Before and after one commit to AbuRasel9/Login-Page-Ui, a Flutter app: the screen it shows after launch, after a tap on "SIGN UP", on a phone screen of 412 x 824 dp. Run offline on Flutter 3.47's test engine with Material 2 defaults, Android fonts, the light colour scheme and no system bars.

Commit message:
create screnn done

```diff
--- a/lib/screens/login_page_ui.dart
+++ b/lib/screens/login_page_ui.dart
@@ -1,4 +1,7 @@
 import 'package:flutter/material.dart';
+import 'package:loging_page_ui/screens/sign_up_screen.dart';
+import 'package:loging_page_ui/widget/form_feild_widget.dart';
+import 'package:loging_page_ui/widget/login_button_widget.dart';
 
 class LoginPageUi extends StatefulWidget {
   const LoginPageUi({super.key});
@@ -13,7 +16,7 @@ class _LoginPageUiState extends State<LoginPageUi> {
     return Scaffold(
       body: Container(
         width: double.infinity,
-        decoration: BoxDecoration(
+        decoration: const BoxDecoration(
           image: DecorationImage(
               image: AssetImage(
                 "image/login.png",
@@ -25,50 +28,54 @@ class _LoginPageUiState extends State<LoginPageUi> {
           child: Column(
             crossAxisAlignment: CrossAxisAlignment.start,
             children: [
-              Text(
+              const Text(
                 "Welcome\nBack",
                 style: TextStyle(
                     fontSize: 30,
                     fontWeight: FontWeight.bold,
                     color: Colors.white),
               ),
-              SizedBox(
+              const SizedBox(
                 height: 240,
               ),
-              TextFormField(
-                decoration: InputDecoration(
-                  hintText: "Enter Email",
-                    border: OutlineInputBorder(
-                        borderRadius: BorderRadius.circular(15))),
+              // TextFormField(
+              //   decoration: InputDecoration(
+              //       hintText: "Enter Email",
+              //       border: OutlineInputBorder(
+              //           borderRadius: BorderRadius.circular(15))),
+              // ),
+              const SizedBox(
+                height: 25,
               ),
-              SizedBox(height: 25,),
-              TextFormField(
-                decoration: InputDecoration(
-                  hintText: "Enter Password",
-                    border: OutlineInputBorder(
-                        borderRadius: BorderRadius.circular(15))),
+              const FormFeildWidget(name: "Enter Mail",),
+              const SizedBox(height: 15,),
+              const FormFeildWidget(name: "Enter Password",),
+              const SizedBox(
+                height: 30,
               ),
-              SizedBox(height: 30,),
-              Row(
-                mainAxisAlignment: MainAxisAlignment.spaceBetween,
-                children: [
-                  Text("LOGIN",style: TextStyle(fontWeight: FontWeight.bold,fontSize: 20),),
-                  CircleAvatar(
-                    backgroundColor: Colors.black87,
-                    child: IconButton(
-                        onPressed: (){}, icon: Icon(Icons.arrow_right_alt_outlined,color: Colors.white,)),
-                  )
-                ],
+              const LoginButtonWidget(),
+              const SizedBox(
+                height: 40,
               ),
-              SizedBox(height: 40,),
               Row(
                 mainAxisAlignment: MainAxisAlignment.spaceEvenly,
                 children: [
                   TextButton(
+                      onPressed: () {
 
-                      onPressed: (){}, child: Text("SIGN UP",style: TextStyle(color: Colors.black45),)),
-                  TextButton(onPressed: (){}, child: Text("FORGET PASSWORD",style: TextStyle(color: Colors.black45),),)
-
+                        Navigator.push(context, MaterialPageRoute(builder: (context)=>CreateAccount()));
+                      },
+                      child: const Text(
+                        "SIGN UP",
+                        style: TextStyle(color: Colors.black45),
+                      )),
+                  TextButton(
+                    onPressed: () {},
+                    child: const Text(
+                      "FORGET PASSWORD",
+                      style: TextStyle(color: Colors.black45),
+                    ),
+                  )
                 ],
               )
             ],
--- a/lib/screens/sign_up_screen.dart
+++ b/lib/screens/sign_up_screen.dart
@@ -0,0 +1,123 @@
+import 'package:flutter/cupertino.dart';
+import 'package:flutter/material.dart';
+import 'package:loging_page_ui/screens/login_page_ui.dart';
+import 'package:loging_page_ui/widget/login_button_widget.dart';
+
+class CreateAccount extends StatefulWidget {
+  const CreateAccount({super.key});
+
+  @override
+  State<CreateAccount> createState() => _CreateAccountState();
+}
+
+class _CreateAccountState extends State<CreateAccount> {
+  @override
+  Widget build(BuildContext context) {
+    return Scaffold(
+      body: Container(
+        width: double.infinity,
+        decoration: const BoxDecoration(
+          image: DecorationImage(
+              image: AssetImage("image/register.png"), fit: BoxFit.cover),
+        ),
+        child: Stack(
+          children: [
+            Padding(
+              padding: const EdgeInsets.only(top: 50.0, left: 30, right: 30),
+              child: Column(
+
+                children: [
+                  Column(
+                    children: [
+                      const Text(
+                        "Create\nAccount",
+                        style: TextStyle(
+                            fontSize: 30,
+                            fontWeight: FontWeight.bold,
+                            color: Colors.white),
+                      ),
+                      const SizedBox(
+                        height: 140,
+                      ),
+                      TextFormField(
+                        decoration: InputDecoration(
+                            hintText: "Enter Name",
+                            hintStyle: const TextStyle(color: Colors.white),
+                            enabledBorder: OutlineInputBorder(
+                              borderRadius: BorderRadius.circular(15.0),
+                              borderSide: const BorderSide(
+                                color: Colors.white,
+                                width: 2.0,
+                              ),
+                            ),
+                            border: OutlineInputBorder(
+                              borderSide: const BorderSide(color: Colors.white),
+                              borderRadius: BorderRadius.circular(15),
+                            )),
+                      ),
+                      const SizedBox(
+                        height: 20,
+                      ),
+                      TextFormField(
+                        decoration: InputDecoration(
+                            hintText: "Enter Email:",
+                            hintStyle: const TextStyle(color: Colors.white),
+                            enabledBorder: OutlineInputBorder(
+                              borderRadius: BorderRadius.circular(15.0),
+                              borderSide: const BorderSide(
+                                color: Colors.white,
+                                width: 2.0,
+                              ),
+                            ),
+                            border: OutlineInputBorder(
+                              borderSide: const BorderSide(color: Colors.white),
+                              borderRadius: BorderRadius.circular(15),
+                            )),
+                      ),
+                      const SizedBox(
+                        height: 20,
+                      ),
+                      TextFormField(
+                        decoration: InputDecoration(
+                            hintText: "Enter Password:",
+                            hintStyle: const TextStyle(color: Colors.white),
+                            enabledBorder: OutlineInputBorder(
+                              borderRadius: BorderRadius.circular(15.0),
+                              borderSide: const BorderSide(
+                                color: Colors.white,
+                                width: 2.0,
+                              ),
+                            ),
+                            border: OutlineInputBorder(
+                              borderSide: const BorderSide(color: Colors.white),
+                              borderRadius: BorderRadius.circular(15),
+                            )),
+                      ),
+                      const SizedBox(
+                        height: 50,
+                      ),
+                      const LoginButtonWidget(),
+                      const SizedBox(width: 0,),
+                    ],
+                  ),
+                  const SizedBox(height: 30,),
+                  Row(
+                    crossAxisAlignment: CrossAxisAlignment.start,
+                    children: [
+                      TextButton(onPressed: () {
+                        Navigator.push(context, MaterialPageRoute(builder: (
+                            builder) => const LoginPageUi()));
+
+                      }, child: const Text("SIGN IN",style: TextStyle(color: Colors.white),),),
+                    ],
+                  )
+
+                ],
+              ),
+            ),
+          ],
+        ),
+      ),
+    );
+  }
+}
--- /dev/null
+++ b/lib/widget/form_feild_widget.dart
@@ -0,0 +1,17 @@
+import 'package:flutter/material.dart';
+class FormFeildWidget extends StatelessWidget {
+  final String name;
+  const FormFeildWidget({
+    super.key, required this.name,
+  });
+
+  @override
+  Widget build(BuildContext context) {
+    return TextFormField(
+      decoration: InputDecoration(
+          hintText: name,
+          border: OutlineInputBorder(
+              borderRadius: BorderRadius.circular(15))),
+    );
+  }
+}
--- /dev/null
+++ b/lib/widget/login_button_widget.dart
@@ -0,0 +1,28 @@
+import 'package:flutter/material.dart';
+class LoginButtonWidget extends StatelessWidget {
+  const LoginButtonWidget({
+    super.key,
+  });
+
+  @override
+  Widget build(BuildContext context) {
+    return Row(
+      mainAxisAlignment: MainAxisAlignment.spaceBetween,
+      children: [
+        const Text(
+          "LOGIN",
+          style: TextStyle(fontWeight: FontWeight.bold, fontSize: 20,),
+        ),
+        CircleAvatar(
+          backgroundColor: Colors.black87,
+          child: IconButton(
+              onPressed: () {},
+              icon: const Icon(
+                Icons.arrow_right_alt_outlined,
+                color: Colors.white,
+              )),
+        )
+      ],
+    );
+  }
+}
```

- _Task statement_: Lines that contain "super" are the result; find them in the entries above and copy each one.

- _Exercise solution_:
   const LoginPageUi({super.key});
+  const CreateAccount({super.key});
+    super.key, required this.name,
+    super.key,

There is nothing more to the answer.